**ABOUT THIS EXERCISE**
Your answer should consist of the lines holding "html", copied from the material below.

**MATERIAL FOR THIS EXERCISE**
Start of Block

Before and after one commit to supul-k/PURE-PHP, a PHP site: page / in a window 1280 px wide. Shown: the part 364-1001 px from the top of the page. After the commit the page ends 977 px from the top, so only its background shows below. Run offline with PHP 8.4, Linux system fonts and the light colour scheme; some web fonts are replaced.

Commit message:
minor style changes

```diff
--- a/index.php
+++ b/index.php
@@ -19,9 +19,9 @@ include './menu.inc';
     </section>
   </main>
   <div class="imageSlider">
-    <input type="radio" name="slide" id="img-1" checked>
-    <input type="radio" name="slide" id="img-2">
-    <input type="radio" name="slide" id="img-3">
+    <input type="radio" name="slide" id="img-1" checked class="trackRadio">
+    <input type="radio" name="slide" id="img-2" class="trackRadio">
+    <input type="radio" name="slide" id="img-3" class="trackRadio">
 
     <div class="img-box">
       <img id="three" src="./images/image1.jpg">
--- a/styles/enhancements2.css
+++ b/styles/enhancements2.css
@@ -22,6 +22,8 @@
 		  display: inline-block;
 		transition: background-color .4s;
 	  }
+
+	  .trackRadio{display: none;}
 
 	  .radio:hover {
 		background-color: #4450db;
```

End of Block
Start of Block

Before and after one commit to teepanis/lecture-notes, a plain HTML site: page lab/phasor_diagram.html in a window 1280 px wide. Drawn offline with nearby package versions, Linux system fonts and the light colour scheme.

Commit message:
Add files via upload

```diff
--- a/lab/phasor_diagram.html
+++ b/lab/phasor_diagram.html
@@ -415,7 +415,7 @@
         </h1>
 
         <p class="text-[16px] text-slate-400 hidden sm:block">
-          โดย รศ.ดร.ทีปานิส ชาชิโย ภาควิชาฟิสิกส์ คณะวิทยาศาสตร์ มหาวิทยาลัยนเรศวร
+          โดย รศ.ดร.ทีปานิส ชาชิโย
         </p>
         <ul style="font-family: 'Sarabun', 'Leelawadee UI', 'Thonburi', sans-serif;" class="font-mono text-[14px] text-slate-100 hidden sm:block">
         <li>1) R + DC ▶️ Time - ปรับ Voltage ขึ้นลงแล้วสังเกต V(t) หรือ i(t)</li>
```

End of Block

**RESULT OF THIS EXERCISE**
Before and after one commit to teepanis/lecture-notes, a plain HTML site: page lab/phasor_diagram.html in a window 1280 px wide. Drawn offline with nearby package versions, Linux system fonts and the light colour scheme.
--- a/lab/phasor_diagram.html
+++ b/lab/phasor_diagram.html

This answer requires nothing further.